The Unconditional Love… of Rats

Pastis gets it…well, sort of. Rat decides that he needs to get unconditional love from […]

Lauren R.E. Larkin / 11.24.10

Pearls Before Swine

Pastis gets it…well, sort of. Rat decides that he needs to get unconditional love from others. However, as Goat rightly points out, Rat cannot simply command others to unconditionally love him; that is very true. To say that one will offer unconditional love hinged on some sort of condition prior to giving that unconditional love, is, boldly, conditional love. And, as Goat states, “…no right thinking person is going to offer unconditional love to someone whose love is conditional”. To have someone unconditionally love you, there can be absolutely no conditions. Goat is simply wise to point this out to Rat.

But here is the ‘sort of’ (if you will): the error is that true unconditional love expects nothing in return; this is what Paul Zahl calls: one-way love. One. Way. Not two ways. One-way love is freely given; it is offered apart from any hinging request or desire. There is no ‘or else’ or ‘and’ to one-way love. It is simply one-way, and it is relentless. One-way love stands firm because it expects nothing back. One-way love is not turning a blind eye to faults and failures, but the overarching and over-reaching statement that cuts through those faults and failures and declares us to be lovable when we, frankly, are not.

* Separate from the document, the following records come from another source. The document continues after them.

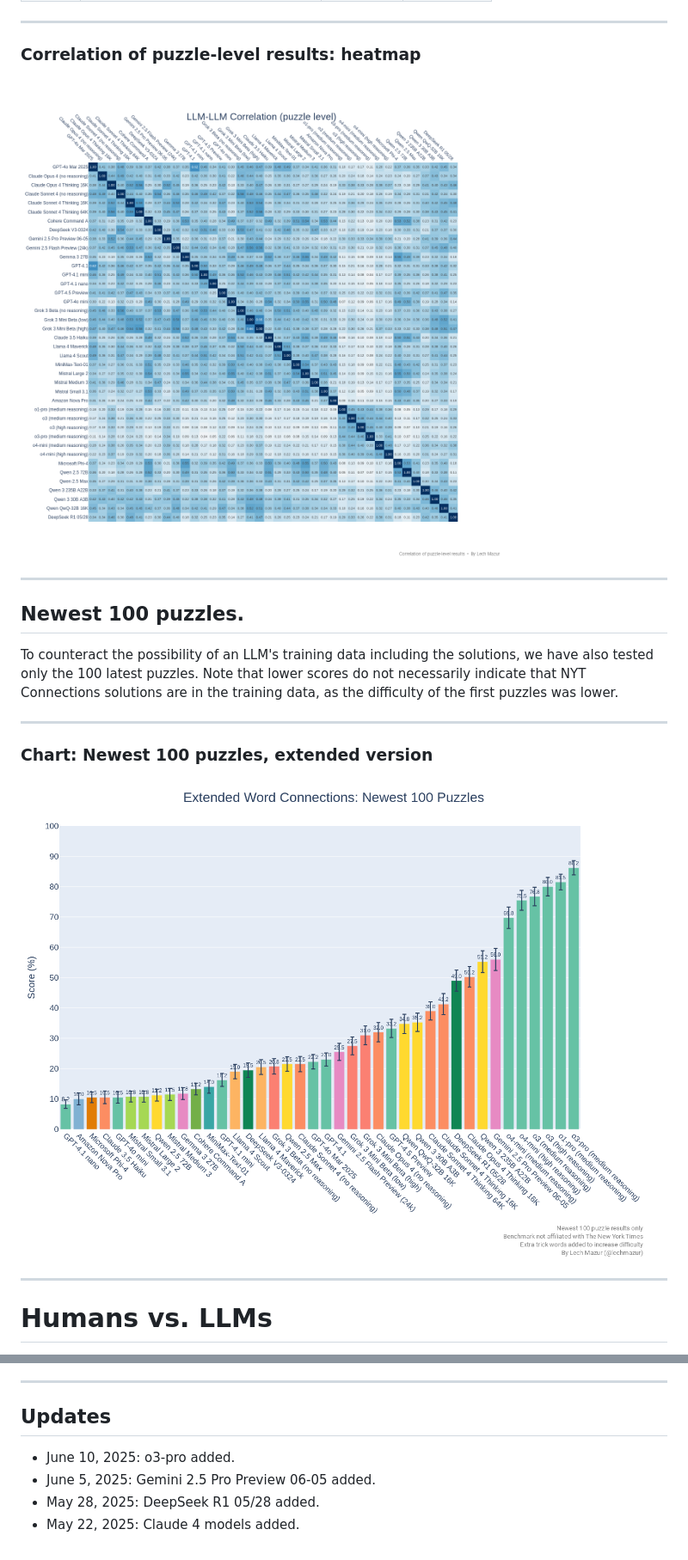
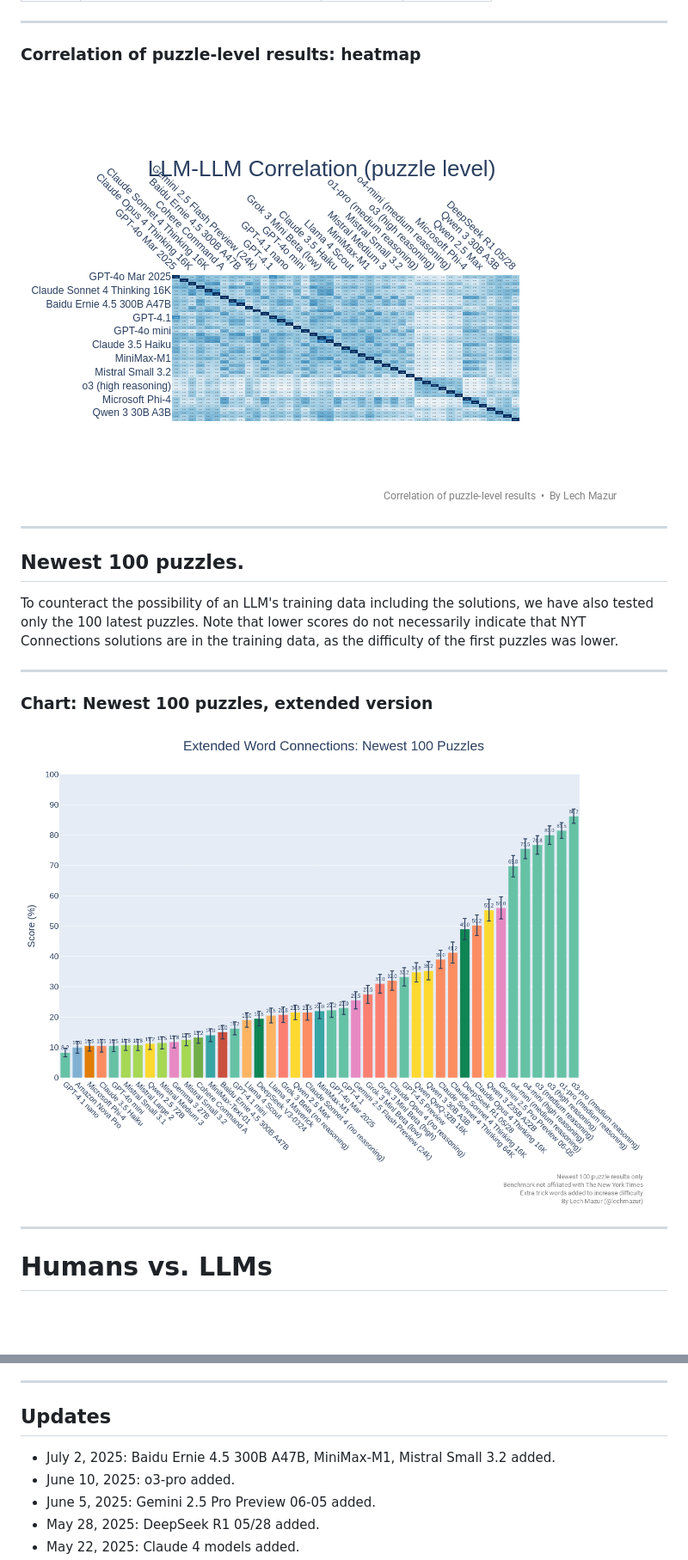
Before and after one commit to lechmazur/nyt-connections, a Markdown page: README.md, 2 parts joined by grey strips. Shown at 86% size. Rendered like a GitHub page; pictures changed too: images/llm_puzzle_corr.png, images/nyt_connections_chart_latest100.png; blank space fills up the shorter version.

Commit message:
Baidu Ernie 4.5 300B A47B, MiniMax-M1, Mistral Small 3.2 added

```diff
--- a/README.md
+++ b/README.md
@@ -182,6 +185,7 @@ This benchmark evaluates large language models (LLMs) using 436 NYT Connections
 ---
 
 ## Updates
+- July 2, 2025: Baidu Ernie 4.5 300B A47B, MiniMax-M1, Mistral Small 3.2 added.
 - June 10, 2025: o3-pro added.
 - June 5, 2025: Gemini 2.5 Pro Preview 06-05 added.
 - May 28, 2025: DeepSeek R1 05/28 added.
```
Also changed, not shown: other parts of README.md (+35 -32 lines), images/nyt_connections_chart.png.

This love declares yes, when everything else declares no. One way love is Gospel love, the love of God, the love demonstrated by the Cross.

And yes, we do love because we have first been loved (1 John 4:19). Yet, it is because that love, which loves us, is one-way, no-strings-attached, carrying with it no expectations; that is the love that causes us to love back (and to love others).